#### [WHAT THE EXERCISE ASKS]
For each line of the data below that contains "htmlFor", return that line.

#### [DATA FOR PROCESSING]
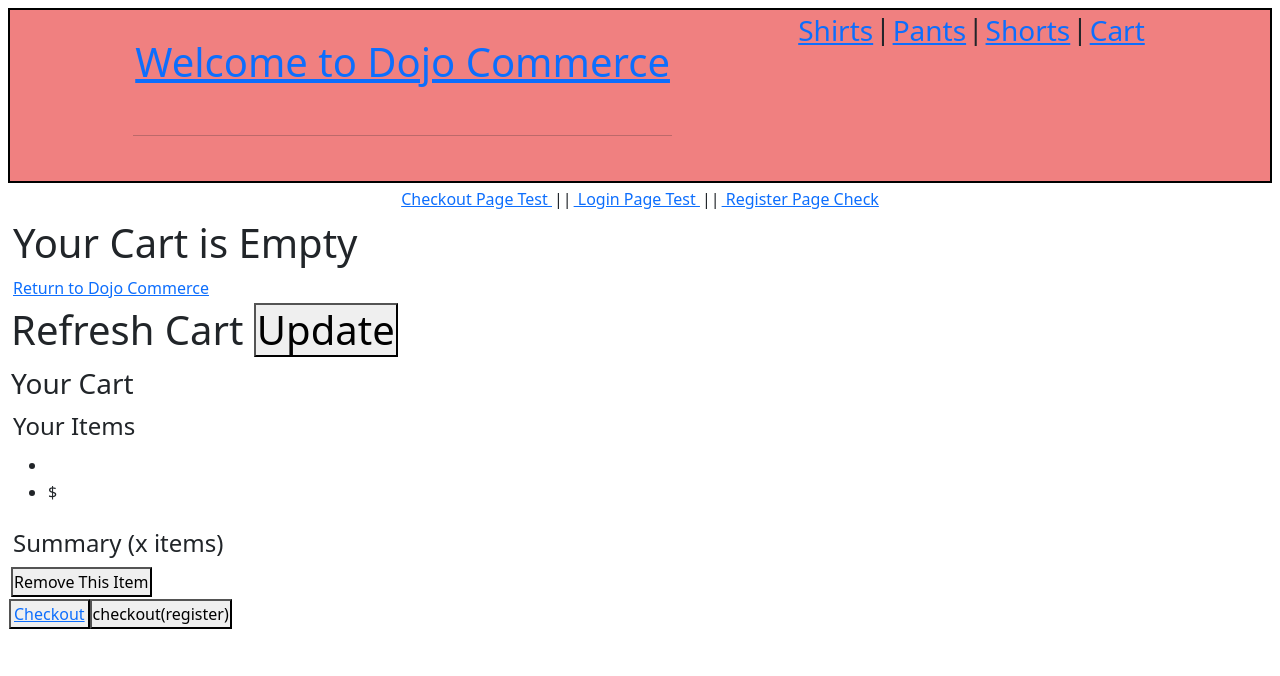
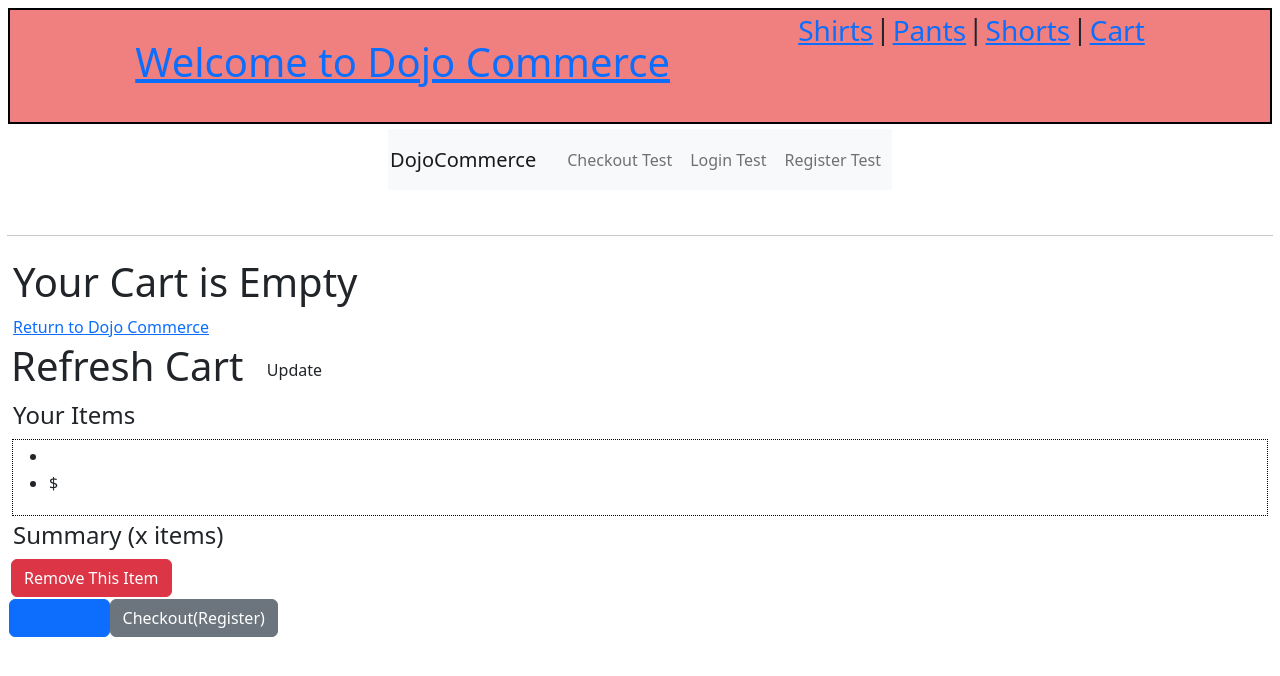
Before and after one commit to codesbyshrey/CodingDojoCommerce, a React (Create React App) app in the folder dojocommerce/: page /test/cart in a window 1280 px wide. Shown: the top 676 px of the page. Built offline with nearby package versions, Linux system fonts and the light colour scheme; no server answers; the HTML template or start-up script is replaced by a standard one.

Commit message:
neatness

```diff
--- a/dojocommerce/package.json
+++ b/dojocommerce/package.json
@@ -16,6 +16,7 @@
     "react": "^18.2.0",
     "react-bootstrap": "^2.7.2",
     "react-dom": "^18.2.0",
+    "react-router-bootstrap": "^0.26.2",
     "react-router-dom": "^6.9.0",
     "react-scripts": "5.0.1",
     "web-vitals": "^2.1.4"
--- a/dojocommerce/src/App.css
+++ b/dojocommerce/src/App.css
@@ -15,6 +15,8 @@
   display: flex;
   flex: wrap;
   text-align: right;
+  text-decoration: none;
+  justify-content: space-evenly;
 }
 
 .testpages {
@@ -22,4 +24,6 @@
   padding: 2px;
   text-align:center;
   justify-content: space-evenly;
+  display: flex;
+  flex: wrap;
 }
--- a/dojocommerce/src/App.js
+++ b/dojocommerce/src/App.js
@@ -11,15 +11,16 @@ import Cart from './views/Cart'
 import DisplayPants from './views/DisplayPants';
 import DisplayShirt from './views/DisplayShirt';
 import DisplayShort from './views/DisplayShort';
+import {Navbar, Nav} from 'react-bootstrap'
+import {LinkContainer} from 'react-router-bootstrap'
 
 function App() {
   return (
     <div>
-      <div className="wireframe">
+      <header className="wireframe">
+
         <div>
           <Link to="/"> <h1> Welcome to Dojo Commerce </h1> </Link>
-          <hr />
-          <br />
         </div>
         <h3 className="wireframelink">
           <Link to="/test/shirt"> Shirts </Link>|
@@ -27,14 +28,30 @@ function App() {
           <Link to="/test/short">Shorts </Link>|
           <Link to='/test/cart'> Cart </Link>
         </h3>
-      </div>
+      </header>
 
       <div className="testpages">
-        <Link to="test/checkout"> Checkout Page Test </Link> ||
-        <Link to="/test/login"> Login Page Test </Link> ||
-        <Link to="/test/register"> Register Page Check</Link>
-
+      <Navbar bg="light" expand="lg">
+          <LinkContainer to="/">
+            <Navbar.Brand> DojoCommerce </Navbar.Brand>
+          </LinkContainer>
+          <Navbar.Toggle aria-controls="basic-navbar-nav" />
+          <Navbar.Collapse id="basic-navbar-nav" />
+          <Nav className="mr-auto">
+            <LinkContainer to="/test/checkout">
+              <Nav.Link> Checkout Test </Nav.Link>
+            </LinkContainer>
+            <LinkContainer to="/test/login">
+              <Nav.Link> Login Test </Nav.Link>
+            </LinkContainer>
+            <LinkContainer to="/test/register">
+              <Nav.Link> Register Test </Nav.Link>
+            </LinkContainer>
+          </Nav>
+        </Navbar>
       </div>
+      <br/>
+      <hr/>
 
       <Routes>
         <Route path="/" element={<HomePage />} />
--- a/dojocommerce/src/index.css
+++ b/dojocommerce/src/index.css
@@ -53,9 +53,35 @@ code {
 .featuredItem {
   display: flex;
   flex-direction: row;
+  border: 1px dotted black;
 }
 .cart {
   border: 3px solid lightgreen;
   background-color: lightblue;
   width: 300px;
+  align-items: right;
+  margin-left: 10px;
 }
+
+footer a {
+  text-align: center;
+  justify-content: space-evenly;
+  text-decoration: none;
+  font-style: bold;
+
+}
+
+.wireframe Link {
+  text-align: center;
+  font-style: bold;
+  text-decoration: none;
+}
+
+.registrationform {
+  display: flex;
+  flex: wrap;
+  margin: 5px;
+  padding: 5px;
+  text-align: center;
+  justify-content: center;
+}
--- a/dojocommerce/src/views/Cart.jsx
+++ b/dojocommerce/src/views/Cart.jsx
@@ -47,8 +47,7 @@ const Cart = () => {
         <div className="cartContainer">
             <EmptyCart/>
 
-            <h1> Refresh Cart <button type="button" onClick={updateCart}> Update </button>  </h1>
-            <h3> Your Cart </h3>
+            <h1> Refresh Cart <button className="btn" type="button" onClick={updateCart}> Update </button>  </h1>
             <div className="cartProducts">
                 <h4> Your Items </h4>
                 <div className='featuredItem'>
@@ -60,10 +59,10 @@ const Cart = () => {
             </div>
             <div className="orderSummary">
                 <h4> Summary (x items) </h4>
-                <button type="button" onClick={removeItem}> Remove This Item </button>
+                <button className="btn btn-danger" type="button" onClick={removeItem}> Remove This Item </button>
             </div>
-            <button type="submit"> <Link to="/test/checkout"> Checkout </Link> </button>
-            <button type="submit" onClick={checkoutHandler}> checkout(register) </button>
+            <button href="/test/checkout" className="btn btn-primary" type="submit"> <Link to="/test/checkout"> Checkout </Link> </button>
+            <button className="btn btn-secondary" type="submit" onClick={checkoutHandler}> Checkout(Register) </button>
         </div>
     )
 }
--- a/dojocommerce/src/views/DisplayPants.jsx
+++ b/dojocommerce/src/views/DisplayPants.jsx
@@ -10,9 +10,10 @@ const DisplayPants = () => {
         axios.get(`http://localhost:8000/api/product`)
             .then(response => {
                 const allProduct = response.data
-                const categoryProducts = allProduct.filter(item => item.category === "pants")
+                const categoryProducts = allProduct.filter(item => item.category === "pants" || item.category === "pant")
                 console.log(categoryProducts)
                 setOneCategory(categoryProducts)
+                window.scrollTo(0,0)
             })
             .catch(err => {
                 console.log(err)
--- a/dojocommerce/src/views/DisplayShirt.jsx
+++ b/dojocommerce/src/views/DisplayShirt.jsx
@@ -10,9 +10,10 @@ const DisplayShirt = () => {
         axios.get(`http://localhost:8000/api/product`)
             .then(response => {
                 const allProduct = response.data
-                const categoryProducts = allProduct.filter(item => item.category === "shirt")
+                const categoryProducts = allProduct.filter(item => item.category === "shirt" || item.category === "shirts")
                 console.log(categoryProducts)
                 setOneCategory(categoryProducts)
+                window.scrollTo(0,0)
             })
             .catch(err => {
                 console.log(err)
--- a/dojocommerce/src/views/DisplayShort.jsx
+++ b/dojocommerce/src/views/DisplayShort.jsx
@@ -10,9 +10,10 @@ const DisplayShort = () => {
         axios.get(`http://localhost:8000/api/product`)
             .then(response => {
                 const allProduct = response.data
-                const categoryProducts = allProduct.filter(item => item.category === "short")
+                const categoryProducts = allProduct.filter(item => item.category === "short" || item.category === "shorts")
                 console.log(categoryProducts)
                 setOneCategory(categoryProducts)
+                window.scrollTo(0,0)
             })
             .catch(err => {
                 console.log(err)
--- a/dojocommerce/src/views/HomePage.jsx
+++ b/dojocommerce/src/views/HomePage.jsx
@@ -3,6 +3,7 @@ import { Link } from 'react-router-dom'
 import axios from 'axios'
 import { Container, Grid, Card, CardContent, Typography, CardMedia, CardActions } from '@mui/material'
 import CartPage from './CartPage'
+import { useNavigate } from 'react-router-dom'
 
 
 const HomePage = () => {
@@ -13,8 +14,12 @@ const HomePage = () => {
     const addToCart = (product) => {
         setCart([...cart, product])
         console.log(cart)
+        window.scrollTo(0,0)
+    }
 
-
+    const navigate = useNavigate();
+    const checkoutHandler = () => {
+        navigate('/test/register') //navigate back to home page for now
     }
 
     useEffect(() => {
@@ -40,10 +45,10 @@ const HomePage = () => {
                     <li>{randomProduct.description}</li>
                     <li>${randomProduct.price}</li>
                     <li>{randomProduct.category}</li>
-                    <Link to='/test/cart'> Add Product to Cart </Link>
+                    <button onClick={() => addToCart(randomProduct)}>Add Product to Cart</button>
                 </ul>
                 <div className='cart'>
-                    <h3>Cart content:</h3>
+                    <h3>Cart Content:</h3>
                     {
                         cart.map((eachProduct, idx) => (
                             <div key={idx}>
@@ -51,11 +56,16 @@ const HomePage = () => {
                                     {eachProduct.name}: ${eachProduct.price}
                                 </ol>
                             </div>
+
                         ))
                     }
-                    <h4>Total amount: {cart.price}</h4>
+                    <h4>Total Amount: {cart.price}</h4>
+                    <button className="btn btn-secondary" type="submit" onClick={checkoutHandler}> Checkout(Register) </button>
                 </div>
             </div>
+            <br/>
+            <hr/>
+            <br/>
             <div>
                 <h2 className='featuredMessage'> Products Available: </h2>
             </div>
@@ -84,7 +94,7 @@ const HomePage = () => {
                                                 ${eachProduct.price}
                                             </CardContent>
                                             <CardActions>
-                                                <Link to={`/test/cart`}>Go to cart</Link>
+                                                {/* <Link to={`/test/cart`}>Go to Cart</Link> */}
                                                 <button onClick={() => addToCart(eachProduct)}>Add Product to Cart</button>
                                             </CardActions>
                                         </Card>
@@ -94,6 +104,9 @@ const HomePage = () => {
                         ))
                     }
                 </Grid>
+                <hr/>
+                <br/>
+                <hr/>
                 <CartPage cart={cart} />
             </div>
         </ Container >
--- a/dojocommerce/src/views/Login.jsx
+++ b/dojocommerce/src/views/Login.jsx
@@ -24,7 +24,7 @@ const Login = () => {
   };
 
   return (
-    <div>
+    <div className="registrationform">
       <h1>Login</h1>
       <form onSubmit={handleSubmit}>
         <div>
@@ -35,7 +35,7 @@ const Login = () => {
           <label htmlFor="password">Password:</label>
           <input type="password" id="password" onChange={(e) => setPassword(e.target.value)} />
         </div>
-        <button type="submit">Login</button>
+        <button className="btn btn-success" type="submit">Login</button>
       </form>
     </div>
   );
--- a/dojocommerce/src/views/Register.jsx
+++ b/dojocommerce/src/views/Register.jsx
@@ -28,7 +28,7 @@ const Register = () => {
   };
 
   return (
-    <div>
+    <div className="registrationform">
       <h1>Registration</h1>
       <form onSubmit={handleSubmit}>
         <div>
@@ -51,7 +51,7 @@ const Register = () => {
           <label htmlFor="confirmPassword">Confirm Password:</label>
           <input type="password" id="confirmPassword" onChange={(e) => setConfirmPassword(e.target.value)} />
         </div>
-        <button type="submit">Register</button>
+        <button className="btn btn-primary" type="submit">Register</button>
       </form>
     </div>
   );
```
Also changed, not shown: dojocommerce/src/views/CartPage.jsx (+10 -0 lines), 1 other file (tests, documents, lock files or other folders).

#### [SOLUTION TO THE EXERCISE]
           <label htmlFor="password">Password:</label>
           <label htmlFor="confirmPassword">Confirm Password:</label>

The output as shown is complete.